In this critical thinking instructional activity, students read passages and use different thinking skills to answer the questions. Students have 2 texts to read.
Learners manipulate food items in order to solve a problem. They use critical-thinking skills. They act out word problems, and draw a diagram to help visualize the problem. They make a chart or table to find a pattern.
Students practice mathematical concepts and use problem solving. They manipulate food items and solve problems. Students use critical thinking skills and problem solving strategies as they solve problems.
A key component of critical thinking is to be able to present and support a claim. Clarify for your learners the difference between claims and issues with a 11-slide presentation. Specific examples illustrate each concept.
Students practice basic addition and subtration facts to twelve and use thinking skills to win at tick tack toe.
Students are introduced to the genre of detective fiction. Based on their reading level, they are given a different series of books to read. For each story, they are to make predictions and practice decoding messages. To end the instructional activity, they discuss the reasons why the character committed the crime.
Students explore the elements of film to analyze character, action, and the themes in the movie, "Quiz Show." The lesson encourages students to make personal connections and real life applications as they view the movie, critically.
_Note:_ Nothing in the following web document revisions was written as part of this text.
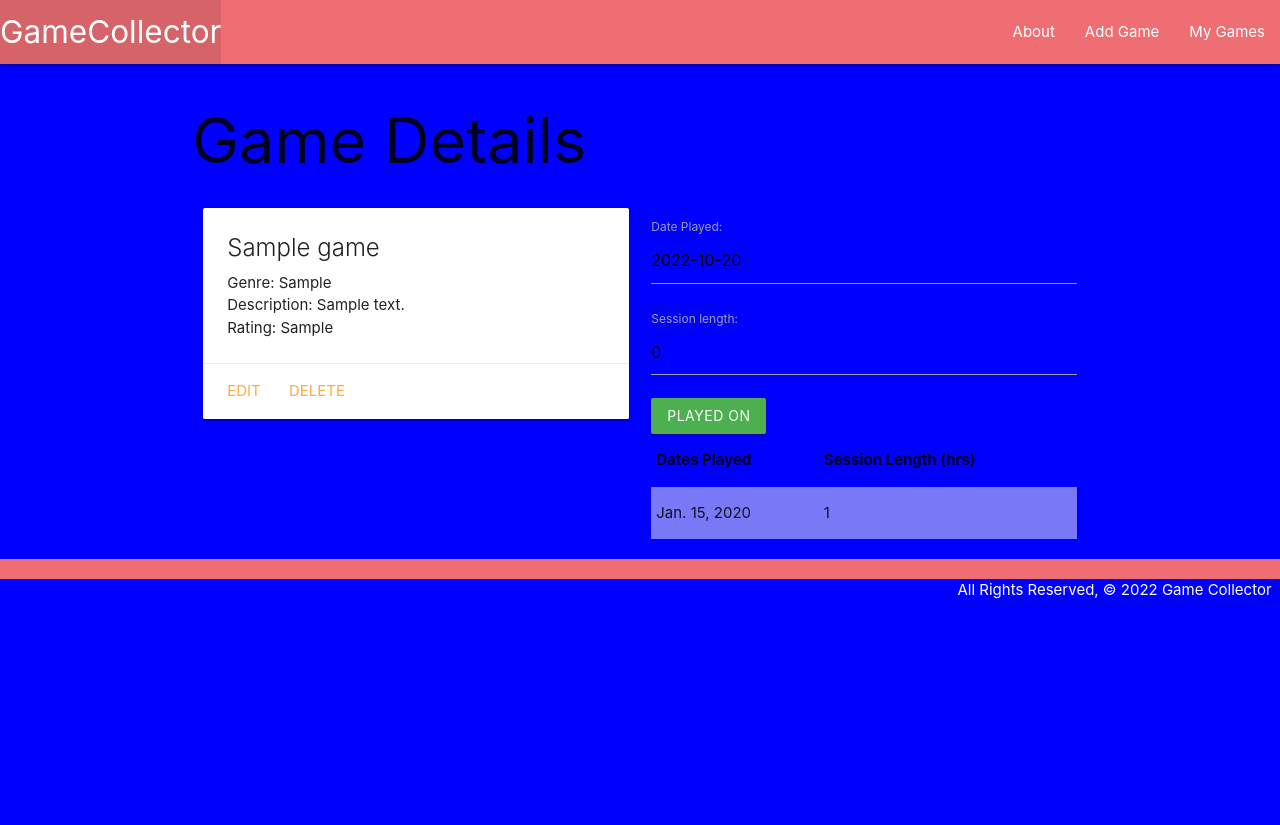
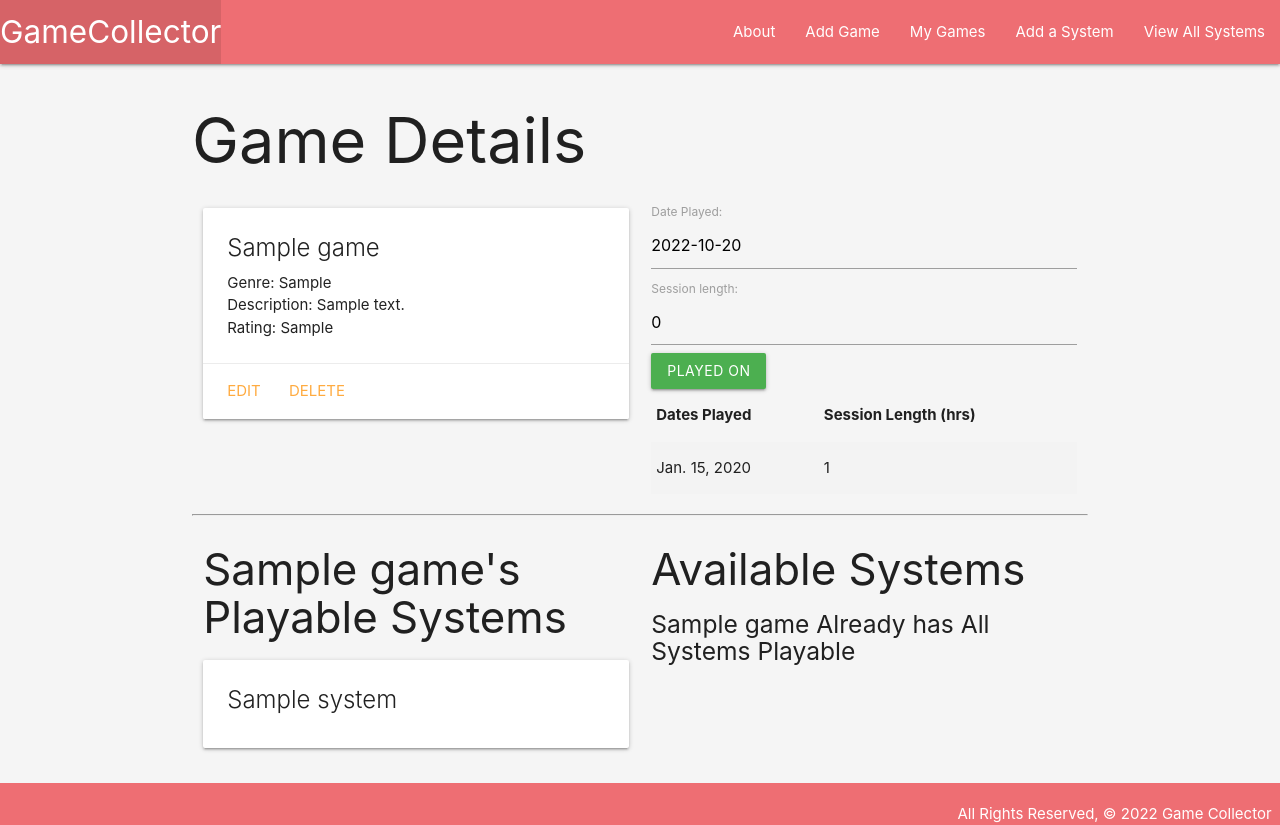
Before and after one commit to CodingJedi12/Game-Collector-App, a Django app: page /games/1/ in a window 1280 px wide. Before the commit the page ends 599 px from the top, so only its background shows below. Run offline with Django 4.2, Linux system fonts and the light colour scheme; tables that the repository leaves empty hold one stand-in row (values such as "Sample post").

Commit message:
added new model, urls, views; system index and detail template

```diff
--- a/main_app/forms.py
+++ b/main_app/forms.py
@@ -1,5 +1,7 @@
 from django.forms import ModelForm
+
 from .models import PlayedOn
+
 
 class PlayLog(ModelForm):
     class Meta:
--- a/main_app/models.py
+++ b/main_app/models.py
@@ -1,13 +1,23 @@
 from django.db import models
+from django.urls import reverse
 
 # Create your models here.
 
+class System(models.Model):
+    name = models.CharField(max_length=50)
+
+    def __str__(self):
+        return self.name
+
+    def get_absolute_url(self):
+        return reverse('systems_index')
 
 class Game(models.Model):
     title = models.CharField(max_length=100)
     genre = models.CharField(max_length=30)
     description= models.TextField(max_length=250)
     esrb_rating = models.CharField(max_length=5)
+    systems = models.ManyToManyField(System)
 
     def __str__(self):
         return self.title
--- a/main_app/static/game_collector/style.css
+++ b/main_app/static/game_collector/style.css
@@ -1,3 +1,20 @@
+* {
+    box-sizing: border-box;
+    margin: 0;
+}
+
 body {
-    background-color: blue;
+    background-color: whitesmoke;
+    display: flex;
+    min-height: 100vh;
+    flex-direction: column;
 }
+
+main {
+    flex-grow: 1;
+}
+
+footer {
+    padding-top: 0;
+    text-align: right;
+}
--- a/main_app/templates/base.html
+++ b/main_app/templates/base.html
@@ -25,6 +25,8 @@
                     <li><a href="{% url 'about' %}">About</a></li>
                     <li><a href="{% url 'games_create' %}">Add Game</a></li>
                     <li><a href="{% url 'index' %}">My Games</a></li>
+                    <li><a href="{% url 'systems_create' %}">Add a System</a></li>
+                    <li><a href="{% url 'systems_index' %}">View All Systems</a></li>
                 </ul>
             </div>
         </nav>
--- a/main_app/templates/games/detail.html
+++ b/main_app/templates/games/detail.html
@@ -41,6 +41,50 @@
     </div>
 </div>
 
+<hr />
+<div class="row">
+
+    <div class="col s6">
+        <h3>{{ game.title }}'s Playable Systems</h3>
+        {% if game.systems.count %} {% for system in game.systems.all %}
+        <div class="card">
+            <div class="card-content">
+                <span class="card-title">
+                    {{ system.name }}
+                </span>
+            </div>
+        </div>
+        {% endfor %} {% else %}
+        <h5>No Playable Systems :(</h5>
+        {% endif %}
+    </div>
+
+
+    <!-- Available systems will come after this line -->
+    <div class="col s6">
+        <h3>Available Systems</h3>
+        {% if systems.count %}
+        {% for system in systems.all %}
+        <div class="card">
+            <div class="card-content">
+                <span class="card-title">
+                    {{ system.name }}
+                </span>
+            </div>
+            <div class="card-action">
+                <form action="{% url 'assoc_system' game.id system.id %}" method="post">
+                    {% csrf_token %}
+                    <button type="submit" class="btn">Add</button>
+                </form>
+            </div>
+        </div>
+        {% endfor %}
+        {% else %}
+        <h5>{{game.title}} Already has All Systems Playable</h5>
+        {% endif %}
+    </div>
+</div>
+
 <script>
     var dateEl = document.getElementById('id_date');
     M.Datepicker.init(dateEl, {
--- a/main_app/urls.py
+++ b/main_app/urls.py
@@ -10,5 +10,11 @@
     path('games/create/', views.GameCreate.as_view(), name='games_create'),
     path('games/<int:pk>/update/', views.GameUpdate.as_view(), name='games_update'),
     path('games/<int:pk>/delete/', views.GameDelete.as_view(), name='games_delete'),
-    path('games/<int:game_id>/played_on/', views.played_on, name='played_on')
+    path('games/<int:game_id>/played_on/', views.played_on, name='played_on'),
+    path('systems/', views.SystemList.as_view(), name='systems_index'),
+    path('systems/<int:pk>/', views.SystemDetail.as_view(), name='systems_detail'),
+    path('systems/create/', views.SystemCreate.as_view(), name='systems_create'),
+    path('systems/<int:pk>/update/', views.SystemUpdate.as_view(), name='systems_update'),
+    path('systems/<int:pk>/delete/', views.SystemDelete.as_view(), name='systems_delete'),
+    path('games/<int:game_id>/assoc_system/<int:system_id>/', views.assoc_system, name='assoc_system'),
 ]
--- a/main_app/views.py
+++ b/main_app/views.py
@@ -1,10 +1,13 @@
-from telnetlib import GA
+from django.http import HttpResponse
 from django.shortcuts import redirect, render
-from django.http import HttpResponse
-from django.views.generic.edit import CreateView, UpdateView, DeleteView
+from django.views.generic import ListView
+from django.views.generic.detail import DetailView
+from django.views.generic.edit import CreateView, DeleteView, UpdateView
+
+from main_app.models import Game, System
+
 from .forms import PlayLog
 
-from main_app.models import Game
 
 # Create your views here.
 def home(request):
@@ -20,9 +23,11 @@
 def games_detail(request, game_id):
     game = Game.objects.get(id=game_id)
     play_log = PlayLog()
+    systems_game_doesnt_have = System.objects.exclude(id__in = game.systems.all().values_list('id'))
     return render(request, 'games/detail.html', {
         'game': game,
-        'play_log': play_log
+        'play_log': play_log,
+        'systems': systems_game_doesnt_have,
     })
 
 def played_on(request, game_id):
@@ -33,9 +38,13 @@
         new_log.save()
     return redirect('detail', game_id=game_id)
 
+def assoc_system(request, game_id, system_id):
+    Game.objects.get(id=game_id).systems.add(system_id)
+    return redirect('detail', game_id=game_id)
+
 class GameCreate(CreateView):
     model = Game
-    fields = '__all__'
+    fields = ['title', 'genre', 'description', 'esrb_rating']
     success_url = '/games/'
 
 class GameUpdate(UpdateView):
@@ -47,3 +56,23 @@
     model = Game
     fields = '__all__'
     success_url = '/games/'
+
+class SystemCreate(CreateView):
+    model = System
+    fields = ('name',)
+
+class SystemUpdate(UpdateView):
+    model = System
+    fields = ('name',)
+
+class SystemDelete(DeleteView):
+    model = System
+    success_url = '/systems/'
+
+class SystemDetail(DetailView):
+    model = System
+    template_name = 'systems/detail.html'
+
+class SystemList(ListView):
+    model = System
+    template_name = 'systems/index.html'
```
Also changed, not shown: main_app/templates/main_app/system_confirm_delete.html (added, +17 -0 lines), main_app/templates/main_app/system_form.html (added, +19 -0 lines), main_app/templates/systems/detail.html (added, +20 -0 lines), main_app/templates/systems/index.html (added, +17 -0 lines), main_app/migrations/0004_system_game_systems.py (added).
Read various texts to compare the themes across each text. Learners write a journal entry describing the most beautiful scenery they've seen and use a map of the United States to locate the Sequoia National Park and Muir Woods. They then read "Saving the Redwoods" and complete written responses for the text comparing it to the poem "Stars."
Ah, Impressionism, one of the most studied genres of art. High schoolers study the works of the major French Impressionist painters: Renoir, Monet, Degas, Gauguin, Seurat, ToulouseLautrec, Utrillo, Pissarro, Cassatt, Morisot, and Caillebotte. They create products for presentation and use reading and writing strategies in various activities.
Is it silly or sensible? That's a great question, and it's the question that will drive this entire lesson plan. Learners with special needs and visual impairments work together to analyze verbal information. The instructor makes a statement, and they determine if the statement is silly or sensible. The purpose of the lesson plan is to increase problem solving skills and concept development. 
High schoolers examine the issues surrounding Gulf War Syndrome. In groups, they analyze evidence from the war and medical information. They participate in a debate in which they support their feelings on whether the government of the United States tried to hide this issue from the Americacn public. To end the lesson, they read articles from veterns who suffer from the disease.
Learners develop debating and analytical thinking skills. They take a position in the Back-to-Africa discussion, based upon any readings and the two opposing essays they read. In groups, they discuss an issue from two different points of view. To end the lesson, they write an essay from the point of view of non-slaved or enslaved African.
Sixth graders explore the art of asking questions. In this interviewing skills lesson, 6th graders design questions that might have been asked by a world leader of 1 era to a world leader of another era. Students compose questions and answers that are plausible.
Engage young scientists in the upper-elementary and middle school grades with this collection of simple experiments. Whether you're teaching about heat transfer, density, or potential energy this resource has a lab for you.
Tap into the wisdom and knowledge of older members of the community with this New York Times plan. To warm up, learners write about and discuss advice they have been given. After reading "The Life Report," an op-ed column that asks older readers to reflect on their lives, as well as reader-submitted life reports, learners complete one of four provided activities. The final project is to help someone write a life report.
Students create a poster showcasing an African-American historical figure. In this Social Studies lesson, students research an important African-American historical figure for a biographical poster. Students include dates and interesting information as well as a time-line on their poster.
Work across content areas with an engaging project that highlights higher-level thinking, teamwork, and a STEM focus.
Christmas inspired lesson and project ideas that help students sharpen critical thinking skills.
The importance of considering multiple perspectives of the same event is the big idea in this exercise that focuses on the Boston Massacre. Class groups examine photos of four depictions of the massacre, an English and an American newspaper account, trial testimony, a clip from an HBO film, and then read their textbook account of the event. Using information gained from these documents, individuals write a letter to the editor of either a British or an American newspaper and assign blame  for the event.